(Input data begins)

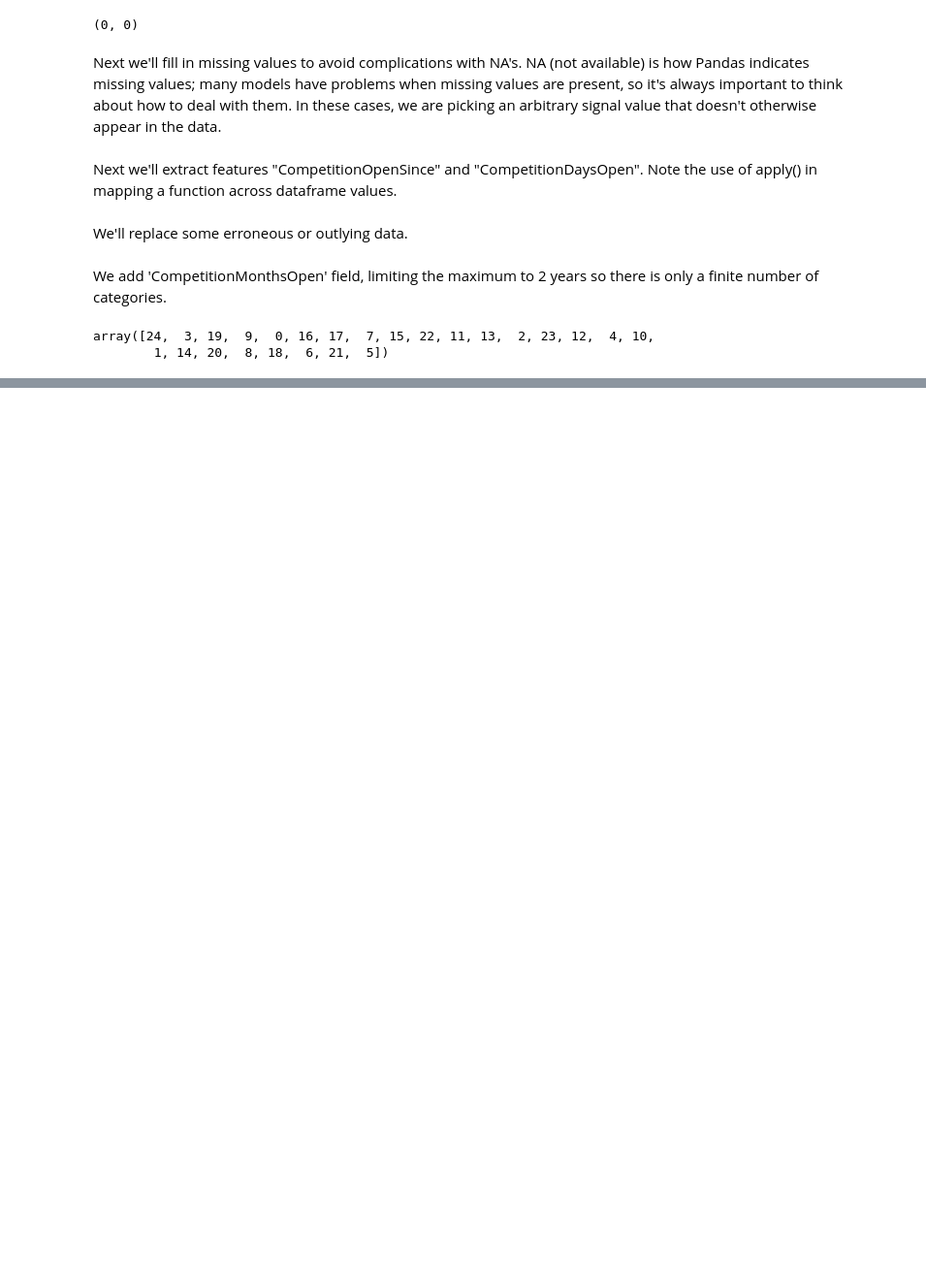
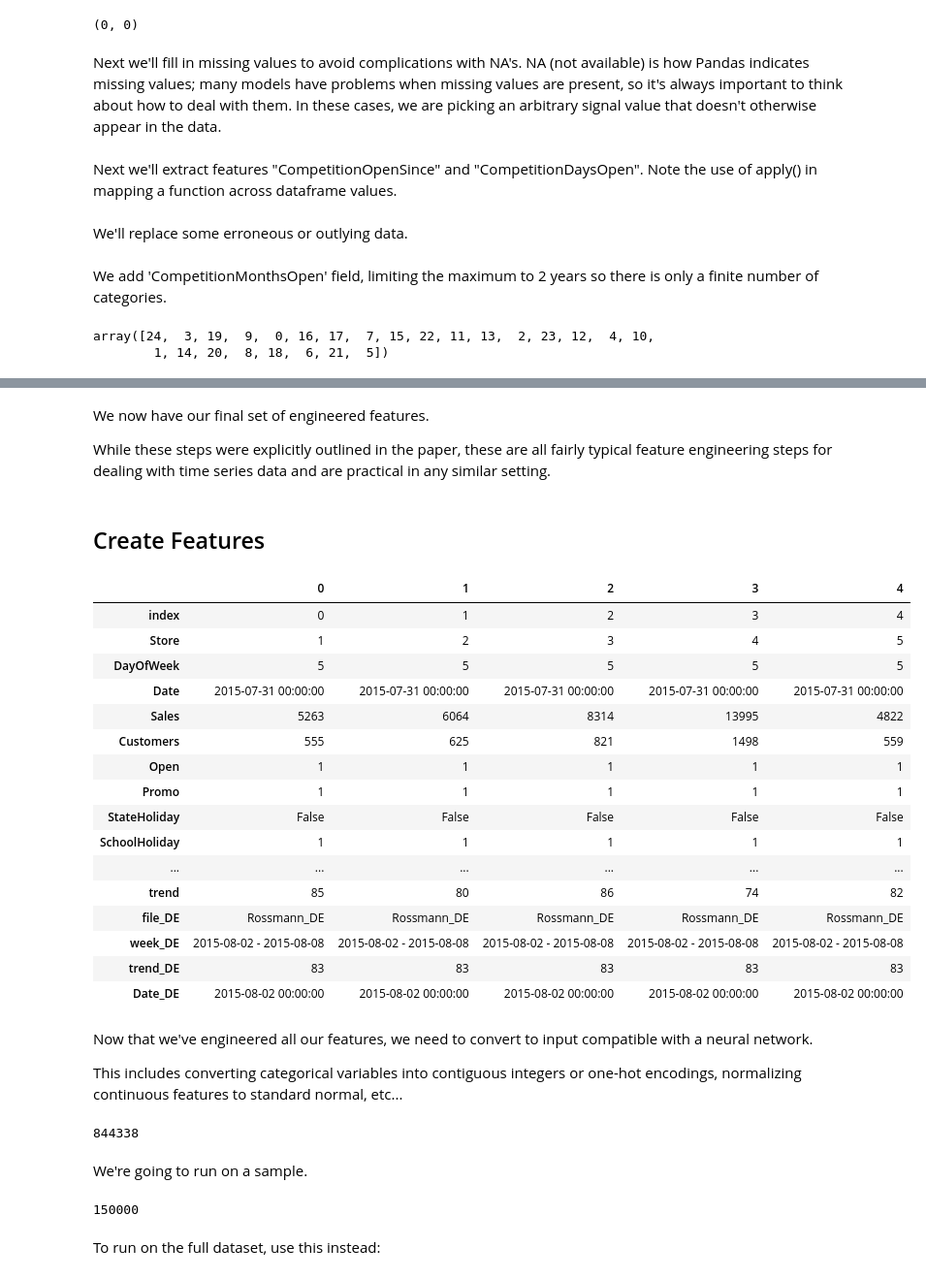
Before and after one commit to s-gr/RSSMNN, a Jupyter notebook: notebook.ipynb, the cells around one changed output, grey strips where cells are left out. Shown at 97% size. Saved outputs shown, nothing was run; the diff lists cells and outputs as text; code cells hidden in the pictures; blank space fills up the shorter version.

```diff
--- a/notebook.ipynb
+++ b/notebook.ipynb
@@ -262,0 +435,47 @@ joined_test.to_feather(f'{PATH}joined_test')
+# %% [markdown]
+We now have our final set of engineered features.
+
+While these steps were explicitly outlined in the paper, these are all fairly typical feature engineering steps for dealing with time series data and are practical in any similar setting.
+# %% [markdown]
+## Create Features
+# %%
+joined = pd.read_pickle(f'{PATH}joined')
+joined_test = pd.read_pickle(f'{PATH}joined_test')
+# %%
+joined.head().T.head(40)
+# %% [output]
+|  | 0 | 1 | 2 | 3 | 4 |
+| index | 0 | 1 | 2 | 3 | 4 |
+| Store | 1 | 2 | 3 | 4 | 5 |
+| DayOfWeek | 5 | 5 | 5 | 5 | 5 |
+| Date | 2015-07-31 00:00:00 | 2015-07-31 00:00:00 | 2015-07-31 00:00:00 | 2015-07-31 00:00:00 | 2015-07-31 00:00:00 |
+| Sales | 5263 | 6064 | 8314 | 13995 | 4822 |
+| Customers | 555 | 625 | 821 | 1498 | 559 |
+| Open | 1 | 1 | 1 | 1 | 1 |
+| Promo | 1 | 1 | 1 | 1 | 1 |
+| StateHoliday | False | False | False | False | False |
+| SchoolHoliday | 1 | 1 | 1 | 1 | 1 |
+| ... | ... | ... | ... | ... | ... |
+| trend | 85 | 80 | 86 | 74 | 82 |
+| file_DE | Rossmann_DE | Rossmann_DE | Rossmann_DE | Rossmann_DE | Rossmann_DE |
+| week_DE | 2015-08-02 - 2015-08-08 | 2015-08-02 - 2015-08-08 | 2015-08-02 - 2015-08-08 | 2015-08-02 - 2015-08-08 | 2015-08-02 - 2015-08-08 |
+| trend_DE | 83 | 83 | 83 | 83 | 83 |
+| Date_DE | 2015-08-02 00:00:00 | 2015-08-02 00:00:00 | 2015-08-02 00:00:00 | 2015-08-02 00:00:00 | 2015-08-02 00:00:00 |
+# %% [markdown]
+Now that we've engineered all our features, we need to convert to input compatible with a neural network.
+
+This includes converting categorical variables into contiguous integers or one-hot encodings, normalizing continuous features to standard normal, etc...
+# %%
+cat_vars = ['Store', 'DayOfWeek', 'Year', 'Month', 'Day', 'StateHoliday', 'CompetitionMonthsOpen',
+    'Promo2Weeks', 'StoreType', 'Assortment', 'PromoInterval', 'CompetitionOpenSinceYear', 'Promo2SinceYear',
+    'State', 'Week', 'Events', 'Promo_fw', 'Promo_bw', 'StateHoliday_fw', 'StateHoliday_bw',
+    'SchoolHoliday_fw', 'SchoolHoliday_bw']
+
+contin_vars = ['CompetitionDistance', 'Max_TemperatureC', 'Mean_TemperatureC', 'Min_TemperatureC',
+   'Max_Humidity', 'Mean_Humidity', 'Min_Humidity', 'Max_Wind_SpeedKm_h',
+   'Mean_Wind_SpeedKm_h', 'CloudCover', 'trend', 'trend_DE',
+   'AfterStateHoliday', 'BeforeStateHoliday', 'Promo', 'SchoolHoliday']
+
+n = len(joined); n
+# %% [output]
+844338
@@ -262,0 +563,10 @@ joined_test.to_feather(f'{PATH}joined_test')
+# %% [markdown]
+We're going to run on a sample.
+# %%
+idxs = get_cv_idxs(n, val_pct=150000/n)
+joined_samp = joined.iloc[idxs].set_index("Date")
+samp_size = len(joined_samp); samp_size
+# %% [output]
+150000
+# %% [markdown]
+To run on the full dataset, use this instead:
```
Also changed, not shown: parts of 76 cells of this notebook, 1 other file.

(Input data ends)

Down to the last line, set down the data above exactly, and omit all images.

Before and after one commit to s-gr/RSSMNN, a Jupyter notebook: notebook.ipynb, the cells around one changed output, grey strips where cells are left out. Shown at 97% size. Saved outputs shown, nothing was run; the diff lists cells and outputs as text; code cells hidden in the pictures; blank space fills up the shorter version.

```diff
--- a/notebook.ipynb
+++ b/notebook.ipynb
@@ -262,0 +435,47 @@ joined_test.to_feather(f'{PATH}joined_test')
+# %% [markdown]
+We now have our final set of engineered features.
+
+While these steps were explicitly outlined in the paper, these are all fairly typical feature engineering steps for dealing with time series data and are practical in any similar setting.
+# %% [markdown]
+## Create Features
+# %%
+joined = pd.read_pickle(f'{PATH}joined')
+joined_test = pd.read_pickle(f'{PATH}joined_test')
+# %%
+joined.head().T.head(40)
+# %% [output]
+|  | 0 | 1 | 2 | 3 | 4 |
+| index | 0 | 1 | 2 | 3 | 4 |
+| Store | 1 | 2 | 3 | 4 | 5 |
+| DayOfWeek | 5 | 5 | 5 | 5 | 5 |
+| Date | 2015-07-31 00:00:00 | 2015-07-31 00:00:00 | 2015-07-31 00:00:00 | 2015-07-31 00:00:00 | 2015-07-31 00:00:00 |
+| Sales | 5263 | 6064 | 8314 | 13995 | 4822 |
+| Customers | 555 | 625 | 821 | 1498 | 559 |
+| Open | 1 | 1 | 1 | 1 | 1 |
+| Promo | 1 | 1 | 1 | 1 | 1 |
+| StateHoliday | False | False | False | False | False |
+| SchoolHoliday | 1 | 1 | 1 | 1 | 1 |
+| ... | ... | ... | ... | ... | ... |
+| trend | 85 | 80 | 86 | 74 | 82 |
+| file_DE | Rossmann_DE | Rossmann_DE | Rossmann_DE | Rossmann_DE | Rossmann_DE |
+| week_DE | 2015-08-02 - 2015-08-08 | 2015-08-02 - 2015-08-08 | 2015-08-02 - 2015-08-08 | 2015-08-02 - 2015-08-08 | 2015-08-02 - 2015-08-08 |
+| trend_DE | 83 | 83 | 83 | 83 | 83 |
+| Date_DE | 2015-08-02 00:00:00 | 2015-08-02 00:00:00 | 2015-08-02 00:00:00 | 2015-08-02 00:00:00 | 2015-08-02 00:00:00 |
+# %% [markdown]
+Now that we've engineered all our features, we need to convert to input compatible with a neural network.
+
+This includes converting categorical variables into contiguous integers or one-hot encodings, normalizing continuous features to standard normal, etc...
+# %%
+cat_vars = ['Store', 'DayOfWeek', 'Year', 'Month', 'Day', 'StateHoliday', 'CompetitionMonthsOpen',
+    'Promo2Weeks', 'StoreType', 'Assortment', 'PromoInterval', 'CompetitionOpenSinceYear', 'Promo2SinceYear',
+    'State', 'Week', 'Events', 'Promo_fw', 'Promo_bw', 'StateHoliday_fw', 'StateHoliday_bw',
+    'SchoolHoliday_fw', 'SchoolHoliday_bw']
+
+contin_vars = ['CompetitionDistance', 'Max_TemperatureC', 'Mean_TemperatureC', 'Min_TemperatureC',
+   'Max_Humidity', 'Mean_Humidity', 'Min_Humidity', 'Max_Wind_SpeedKm_h',
+   'Mean_Wind_SpeedKm_h', 'CloudCover', 'trend', 'trend_DE',
+   'AfterStateHoliday', 'BeforeStateHoliday', 'Promo', 'SchoolHoliday']
+
+n = len(joined); n
+# %% [output]
+844338
@@ -262,0 +563,10 @@ joined_test.to_feather(f'{PATH}joined_test')
+# %% [markdown]
+We're going to run on a sample.
+# %%
+idxs = get_cv_idxs(n, val_pct=150000/n)
+joined_samp = joined.iloc[idxs].set_index("Date")
+samp_size = len(joined_samp); samp_size
+# %% [output]
+150000
+# %% [markdown]
+To run on the full dataset, use this instead:
```
Also changed, not shown: parts of 76 cells of this notebook, 1 other file.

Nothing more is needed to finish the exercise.